In a way, it doesn't seem especially newsworthy that all the countries with a stake in Iraq are meeting with each other. But it's big news because—five years after the president named North Korea, Iran, and Iraq the three members of an "axis of evil"—we are using the model of our negotiations with the first…to guide our meeting with the second…in order to get their help with the third.
All of which seems a long way from the morally unambiguous "you're either with us or against us" rhetoric right after 9/11—a time when negotiation was almost a dirty word, and of course America wouldn't compromise with our adversaries, America would defeat them.
This evolution in the way the administration does business got me thinking about negotiations, and their value. Yitzhak Rabin, the former Israeli prime minister who was assassinated for compromising with the Palestinians, said "it is not with one's friends that we need to negotiate, it is with one's enemies." John Kennedy, in his famous inaugural address, expressed a similar sentiment. He said, "let us never negotiate out of fear, but let us never fear to negotiate."
There's another school of thought that negotiation is a sign of weakness, and certainly its proponents have experience to call on. When the Israelis, under Prime Minister Sharon, voluntarily gave up land to the Palestinians—for the sake of negotiating an eventual peace—and then militant groups used that land as a launching pad for attacks against Israel, the feeling was, "we gave an inch and they took a mile."
Life is rarely black and white. And often there are no hard and fast rules—like always negotiate, or never negotiate. Negotiating can have great value—in translating human understanding into advances in policy.
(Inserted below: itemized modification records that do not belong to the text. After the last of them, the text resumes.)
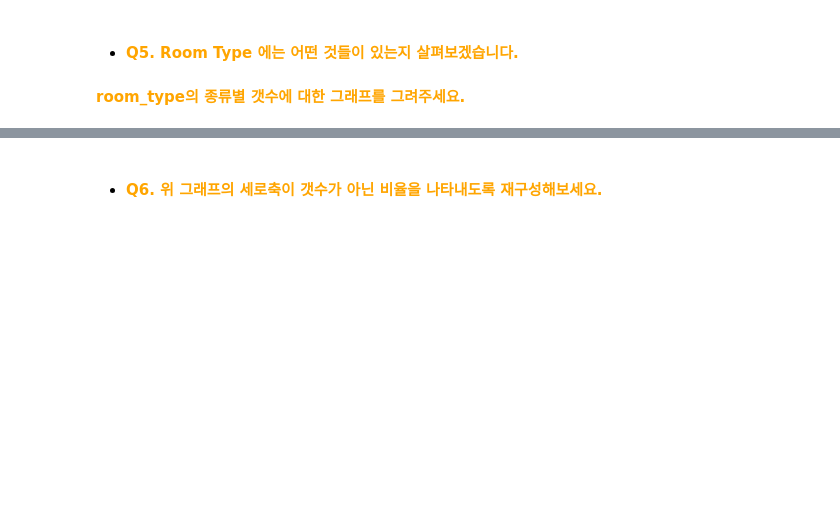
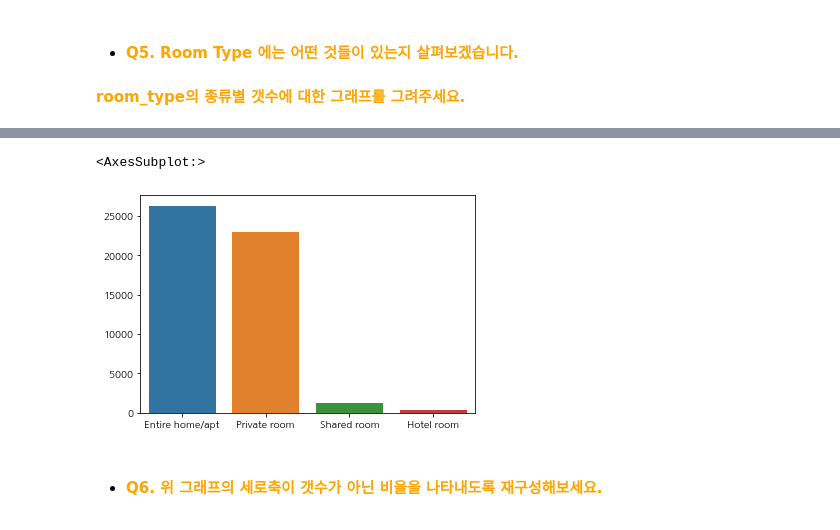
Before and after one commit to lhmlhm1111/ybigta_task, a Jupyter notebook: EDA&visualization/EDA&시각화_과제.ipynb, the cells around one changed output, grey strips where cells are left out. Saved outputs shown, nothing was run; the diff lists cells and outputs as text; code cells hidden in the pictures; blank space fills up the shorter version.

```diff
--- a/EDA&visualization/EDA&시각화_과제.ipynb
+++ b/EDA&visualization/EDA&시각화_과제.ipynb
@@ -134,2 +144,8 @@ memory usage: 21.3+ MB
+# %%
+# Q5
+sns.barplot(x=df['room_type'].value_counts().index, y=df['room_type'].value_counts().values)
+# %% [output]
+<AxesSubplot:>
+[figure, added]
 # %% [markdown]
 - #### <font color='orange'> Q6. 위 그래프의 세로축이 갯수가 아닌 비율을 나타내도록 재구성해보세요.
```
Also changed, not shown: parts of 19 cells of this notebook.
And yet, those person-to-person cues can be misunderstood: like when President Bush looked into Russian President Putin's "soul" and saw a good man. Sometimes it's a question not of whether to negotiate but how to negotiate. And then there are people with whom we will (rightly) never negotiate: terrorists, for example.
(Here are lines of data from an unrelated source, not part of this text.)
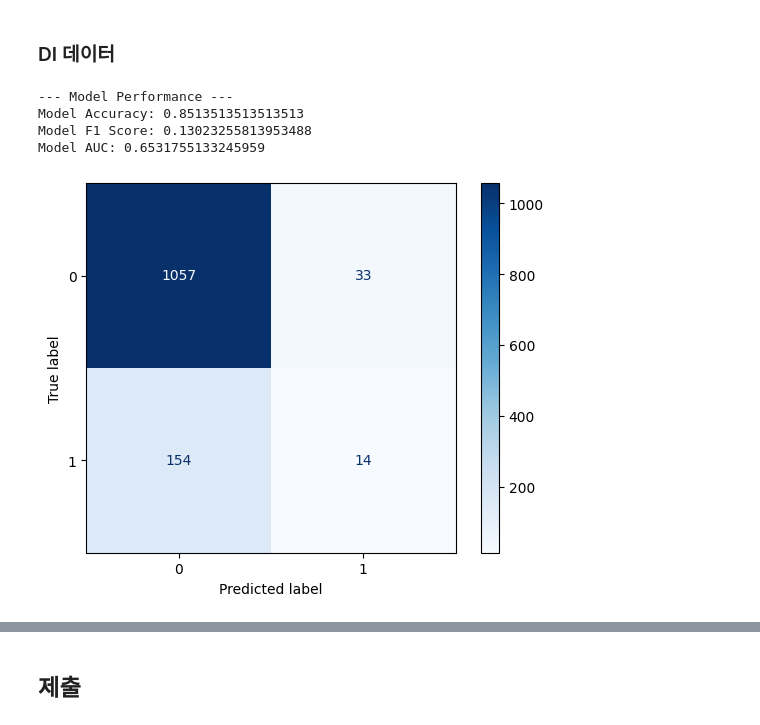
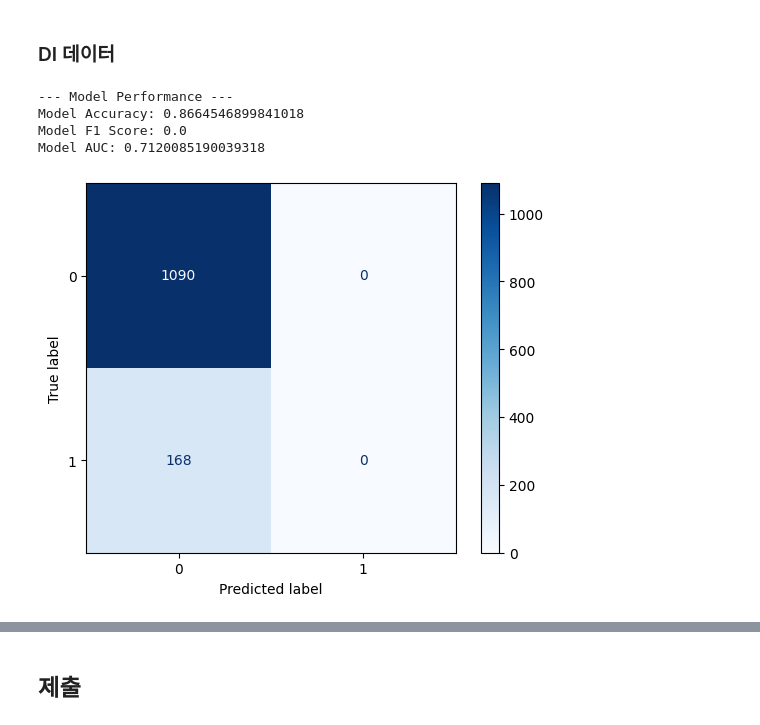
Before and after one commit to BaekJunehong/LG_Aimers_6th, a Jupyter notebook: code/code15_Modeling.ipynb, the cells around one changed output, grey strips where cells are left out. Saved outputs shown, nothing was run; the diff lists cells and outputs as text; code cells hidden in the pictures.

```diff
--- a/code/code15_Modeling.ipynb
+++ b/code/code15_Modeling.ipynb
@@ -182,46 +187,51 @@ Model AUC: 0.7296800827846461
 # %%
 # 모델 초기화
 DI_model = lgb.LGBMClassifier(
-    n_estimators=1000,
-    num_leaves=400,
-    max_depth=100,
-    learning_rate=0.003,
-    min_child_samples=3,
+    n_estimators=1171,
+    num_leaves=1352,
+    max_depth=133,
+    learning_rate=0.013047268869340142,
+    min_child_samples=165,
+    subsample=0.24314691590400292,
+    colsample_bytree=0.19334614890476431,
+    reg_alpha=5.901900488743287,
+    reg_lambda=3.858355492244645e-05,
+    min_split_gain=0.00045035353026440803,
     random_state=42,
     boosting_type='gbdt',
     verbose=-1
 )
 
 # 모델 학습
 DI_model.fit(DI_X_train, DI_y_train)
 
 # 예측
 y_pred = DI_model.predict(DI_X_test)
 y_pred_proba = DI_model.predict_proba(DI_X_test)[:, 1]
 
 # 평가
 accuracy = accuracy_score(DI_y_test, y_pred)
 f1 = f1_score(DI_y_test, y_pred)
 auc = roc_auc_score(DI_y_test, y_pred_proba)
 cm = confusion_matrix(DI_y_test, y_pred)
 
 # 결과 출력
 print()
 print("--- Model Performance ---")
 print(f"Model Accuracy: {accuracy}")
 print(f"Model F1 Score: {f1}")
 print(f"Model AUC: {auc}")
 
 # 혼동 행렬 출력
 disp = ConfusionMatrixDisplay(confusion_matrix=cm, display_labels=DI_model.classes_)
 disp.plot(cmap=plt.cm.Blues)
 plt.show()
 # %% [output]
 --- Model Performance ---
-Model Accuracy: 0.8513513513513513
-Model F1 Score: 0.13023255813953488
-Model AUC: 0.6531755133245959
+Model Accuracy: 0.8664546899841018
+Model F1 Score: 0.0
+Model AUC: 0.7120085190039318
-[figure, old version]
+[figure, new version]
 # %%
 # 예측
 IVF_y_pred = IVF_model.predict(IVF_X_test)
```
Also changed, not shown: parts of 3 cells of this notebook, 14 other files.
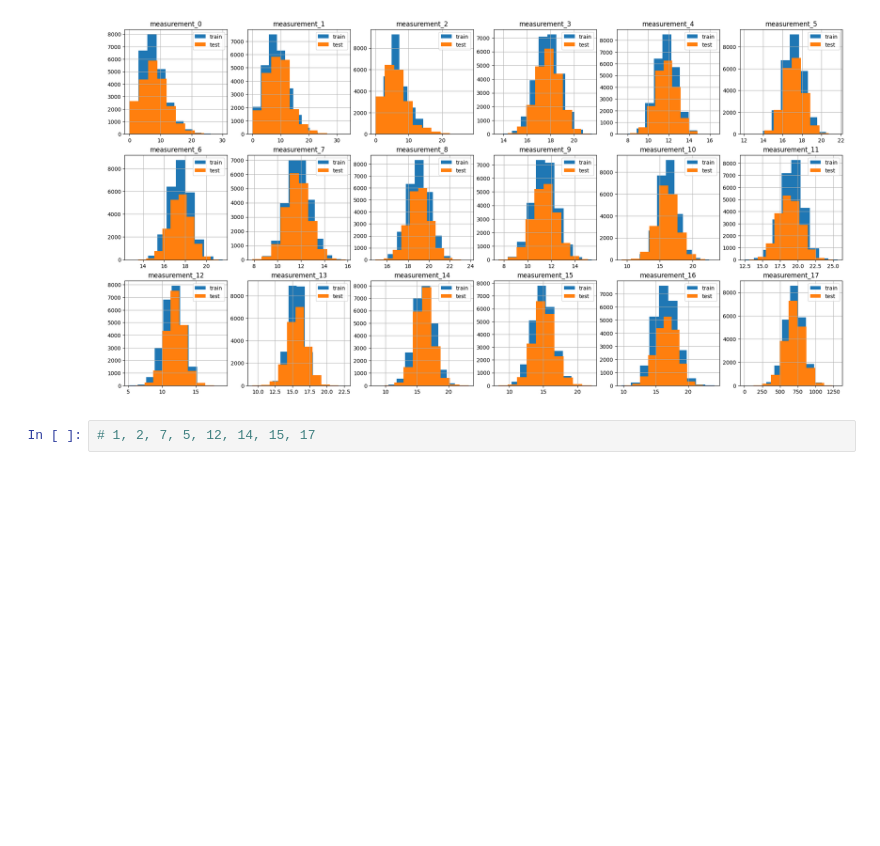
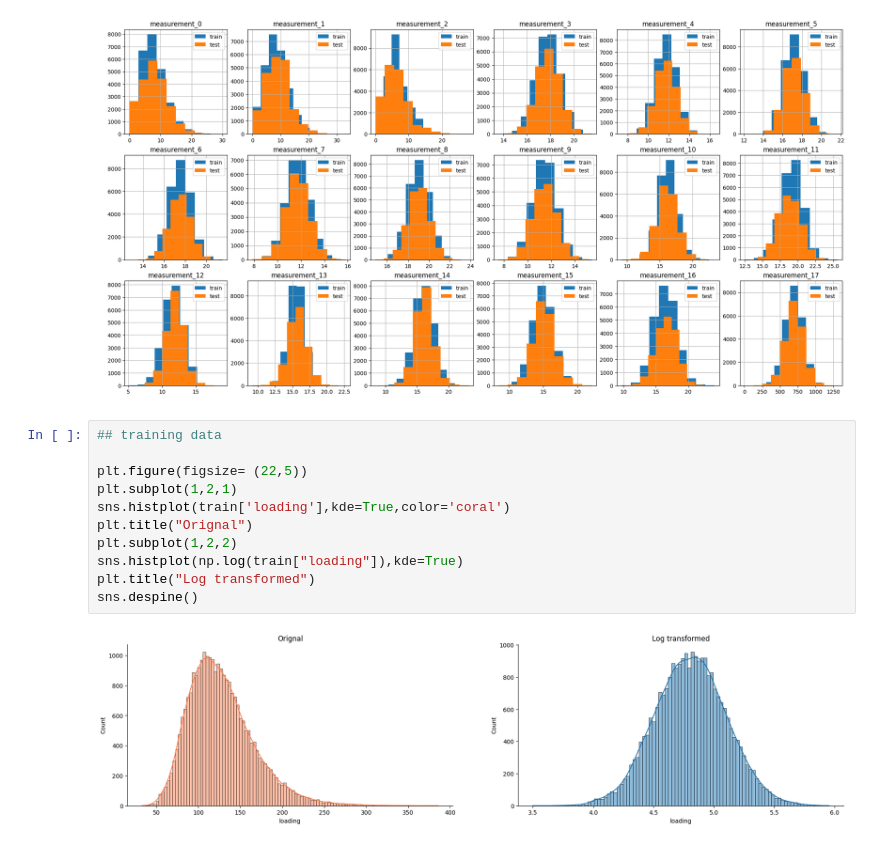
Before and after one commit to krz-max/Introduction-to-Machine-Learning, a Jupyter notebook: Final_Project/dataplot.ipynb, the cells around one changed output. Saved outputs shown, nothing was run; the diff lists cells and outputs as text; blank space fills up the shorter version.

```diff
--- a/Final_Project/dataplot.ipynb
+++ b/Final_Project/dataplot.ipynb
@@ -75,5 +75,16 @@ for i in range(18):
 plt.show()
 # %% [output]
 [figure]
-# %%
-# 1, 2, 7, 5, 12, 14, 15, 17
+# %%
+## training data
+
+plt.figure(figsize= (22,5))
+plt.subplot(1,2,1)
+sns.histplot(train['loading'],kde=True,color='coral')
+plt.title("Orignal")
+plt.subplot(1,2,2)
+sns.histplot(np.log(train["loading"]),kde=True)
+plt.title("Log transformed")
+sns.despine()
+# %% [output]
+[figure, added]
```
Also changed, not shown: 10 other files.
I once attended a meeting of senior Bush administration officials, one of whom had a theory I found pretty compelling. He said that the president believes in talking with other countries not for its own sake, but if there is a clear goal that can be achieved.
Twenty years ago, when Ronald Reagan negotiated with Mikhail Gorbachev, a clear goal could be achieved: reducing both countries' stockpiles of offensive nuclear weapons, and ultimately that goal was achieved. Last month in North Korea, in six party talks in which the US participated, there was a goal: shutdown of that country's nuclear program, and it's hopefully on its way to being met. And this weekend in Baghdad, an important goal might be achieved: getting Iran to stop destabilizing Iraq.
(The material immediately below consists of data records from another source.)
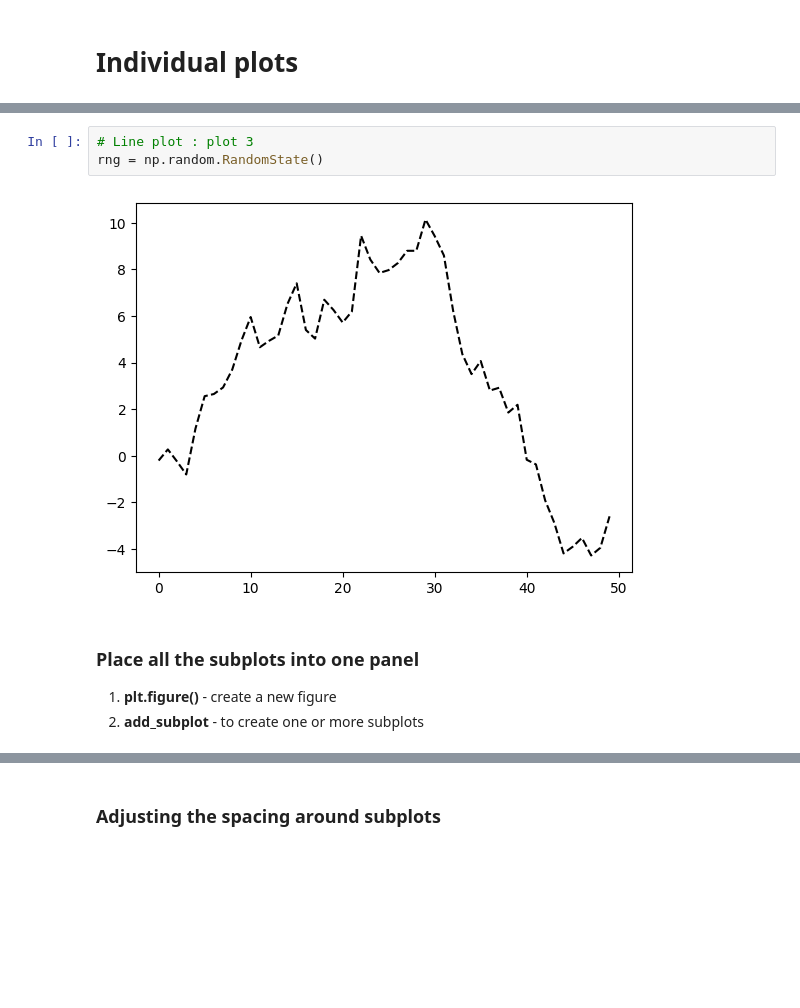
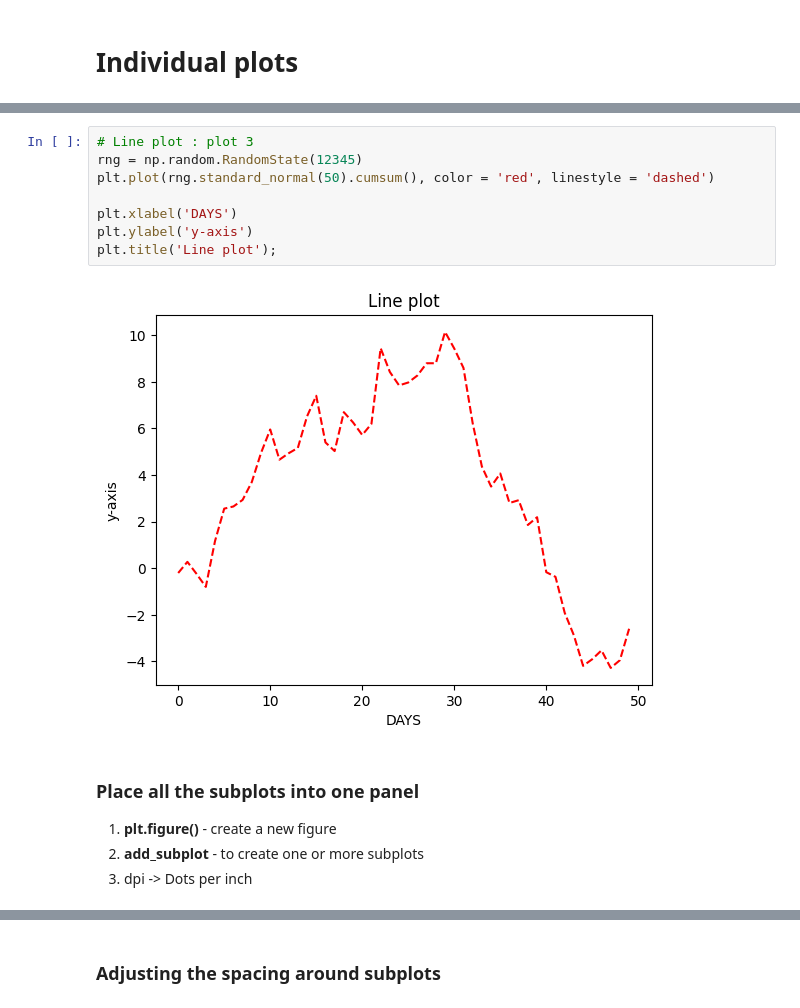
Before and after one commit to AKAEon/STQD6014, a Jupyter notebook: Week11_Matplotlib_20231220_WC.ipynb, the cells around one changed output, grey strips where cells are left out. Drawn from its saved outputs; the diff is of its cells as text; blank space fills up the shorter version.

```diff
--- a/Week11_Matplotlib_20231220_WC.ipynb
+++ b/Week11_Matplotlib_20231220_WC.ipynb
@@ -62,10 +86,16 @@ rng = np.random.RandomState()
 # %%
 # Line plot : plot 3
-rng = np.random.RandomState()
+rng = np.random.RandomState(12345)
+plt.plot(rng.standard_normal(50).cumsum(), color = 'red', linestyle = 'dashed')
+
+plt.xlabel('DAYS')
+plt.ylabel('y-axis')
+plt.title('Line plot');
 # %% [output]
-[figure, old version]
+[figure, new version]
 # %% [markdown]
 ### **Place all the subplots into one panel**
 
 1.   **plt.figure()** - create a new figure
 2.   **add_subplot** - to create one or more subplots
+3. dpi -> Dots per inch
```
Also changed, not shown: parts of 43 cells of this notebook.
In all three cases, critics would argue that those goals could have been met earlier—if Presidents Reagan and Bush had negotiated when problems first appeared, not when they got a lot worse.
As Robert Baer, the former CIA operative and Time.com columnist, said last week, "the truth is we're negotiating now because we're stuck in Afghanistan, stuck in Iraq…and we need to find out what Iran wants and cut a deal." And it probably won't be the deal we would make if we were succeeding in the region.
In the end, everybody can agree that it's better to negotiate from a position of strength, not of weakness. But at times, world leaders can mistake stubborness for strength, and dismiss any opportunity to be face to face with an adversary, concluding too often that no negotiation is a good negotiation.